2014 Calendar


Showing off a few photos of the 2014 Quilt Square Calendar.  There are four pages with three months on each, and they measure 12.5″x18.”  Each of the 4 squares can be trimmed for framing- they fit in a 12″x12″ frame.  I was initially inspired by the quilt squares you often see painted on barns in the Northeast.

I used a new method of screen printing for these.  To make the geometric shapes, I used an x-acto knife to cut contact paper for each layer, then stuck one to the screen.  I was able to print through the stencil, and didn’t have to use emulsion or expose the screen at all.  I didn’t have to touch a computer to make the quilt patterns- and it was awesome.

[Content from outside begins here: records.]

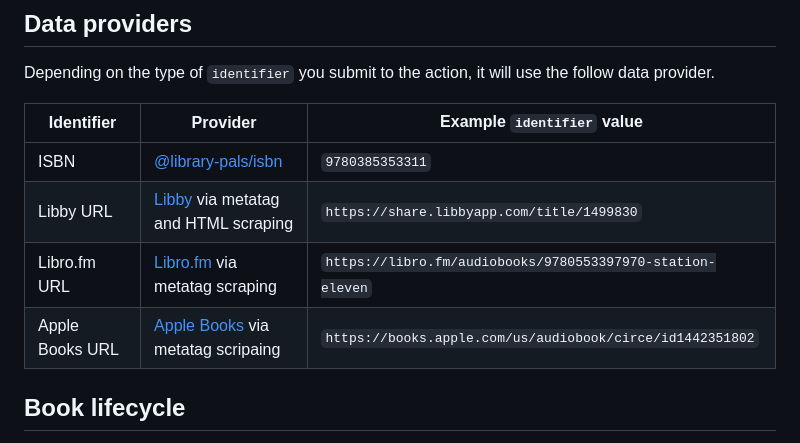
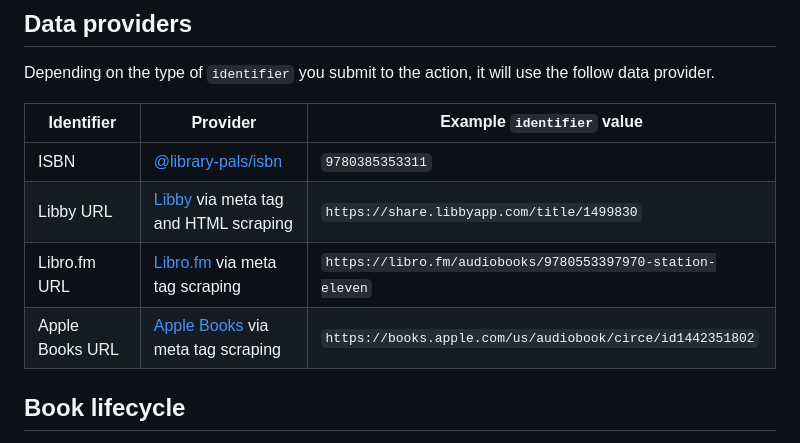
Before and after one commit to library-pals/read-action, a Markdown page: README.md, the part around one of its changes. Drawn GitHub-style.

```diff
--- a/README.md
+++ b/README.md
@@ -15,9 +15,9 @@ Depending on the type of `identifier` you submit to the action, it will use the
 | Identifier      | Provider                                                               | Example `identifier` value                                 |
 | --------------- | ---------------------------------------------------------------------- | ---------------------------------------------------------- |
 | ISBN            | [@library-pals/isbn](https://www.npmjs.com/package/@library-pals/isbn) | `9780385353311`                                            |
-| Libby URL       | [Libby](https://libbyapp.com) via metatag and HTML scraping            | `https://share.libbyapp.com/title/1499830`                 |
-| Libro.fm URL    | [Libro.fm](https://libro.fm) via metatag scraping                      | `https://libro.fm/audiobooks/9780553397970-station-eleven` |
-| Apple Books URL | [Apple Books](https://books.apple.com/) via metatag scripaing          | `https://books.apple.com/us/audiobook/circe/id1442351802`  |
+| Libby URL       | [Libby](https://libbyapp.com) via meta tag and HTML scraping           | `https://share.libbyapp.com/title/1499830`                 |
+| Libro.fm URL    | [Libro.fm](https://libro.fm) via meta tag scraping                     | `https://libro.fm/audiobooks/9780553397970-station-eleven` |
+| Apple Books URL | [Apple Books](https://books.apple.com/) via meta tag scraping          | `https://books.apple.com/us/audiobook/circe/id1442351802`  |
 
 ## Book lifecycle
 
```
Also changed, not shown: other parts of README.md (+0 -2 lines).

I’m really in love with the transparent inks, and how new colors are created where they overlap- I printed each in 3 layers, with 3 different colors.  I went through a lot of transparent medium printing these.

Purchase in my Etsy shop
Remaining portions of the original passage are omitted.